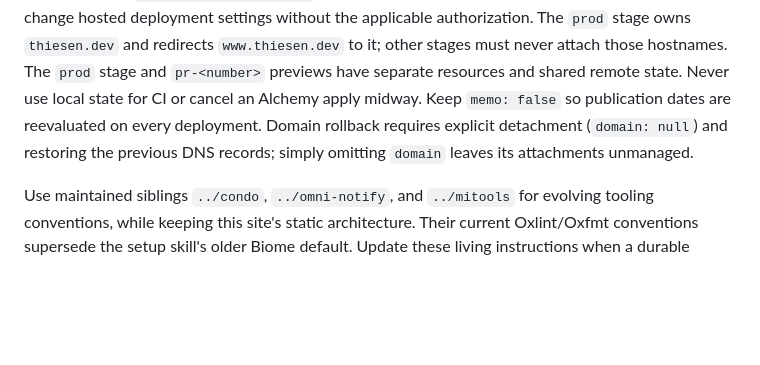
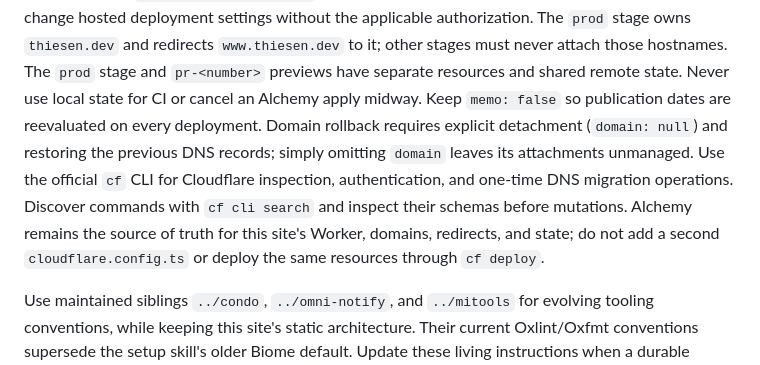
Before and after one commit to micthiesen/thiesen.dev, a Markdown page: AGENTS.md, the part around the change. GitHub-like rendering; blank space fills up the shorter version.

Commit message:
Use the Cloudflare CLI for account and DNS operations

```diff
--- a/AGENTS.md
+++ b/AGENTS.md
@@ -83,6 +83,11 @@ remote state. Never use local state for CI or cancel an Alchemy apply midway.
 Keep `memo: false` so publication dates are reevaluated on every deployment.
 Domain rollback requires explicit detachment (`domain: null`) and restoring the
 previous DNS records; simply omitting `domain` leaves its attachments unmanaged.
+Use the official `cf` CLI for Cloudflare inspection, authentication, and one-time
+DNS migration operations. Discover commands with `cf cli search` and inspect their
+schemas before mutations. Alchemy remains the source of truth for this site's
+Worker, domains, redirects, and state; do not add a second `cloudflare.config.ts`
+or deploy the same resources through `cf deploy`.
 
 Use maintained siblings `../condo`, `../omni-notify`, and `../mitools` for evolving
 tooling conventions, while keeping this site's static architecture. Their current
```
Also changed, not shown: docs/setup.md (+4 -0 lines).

──────────────────────────────

Task goal: Only the pictures stay behind; copy everything else in the records above exactly.

Solution for this problem:
Before and after one commit to micthiesen/thiesen.dev, a Markdown page: AGENTS.md, the part around the change. GitHub-like rendering; blank space fills up the shorter version.

Commit message:
Use the Cloudflare CLI for account and DNS operations

```diff
--- a/AGENTS.md
+++ b/AGENTS.md
@@ -83,6 +83,11 @@ remote state. Never use local state for CI or cancel an Alchemy apply midway.
 Keep `memo: false` so publication dates are reevaluated on every deployment.
 Domain rollback requires explicit detachment (`domain: null`) and restoring the
 previous DNS records; simply omitting `domain` leaves its attachments unmanaged.
+Use the official `cf` CLI for Cloudflare inspection, authentication, and one-time
+DNS migration operations. Discover commands with `cf cli search` and inspect their
+schemas before mutations. Alchemy remains the source of truth for this site's
+Worker, domains, redirects, and state; do not add a second `cloudflare.config.ts`
+or deploy the same resources through `cf deploy`.
 
 Use maintained siblings `../condo`, `../omni-notify`, and `../mitools` for evolving
 tooling conventions, while keeping this site's static architecture. Their current
```
Also changed, not shown: docs/setup.md (+4 -0 lines).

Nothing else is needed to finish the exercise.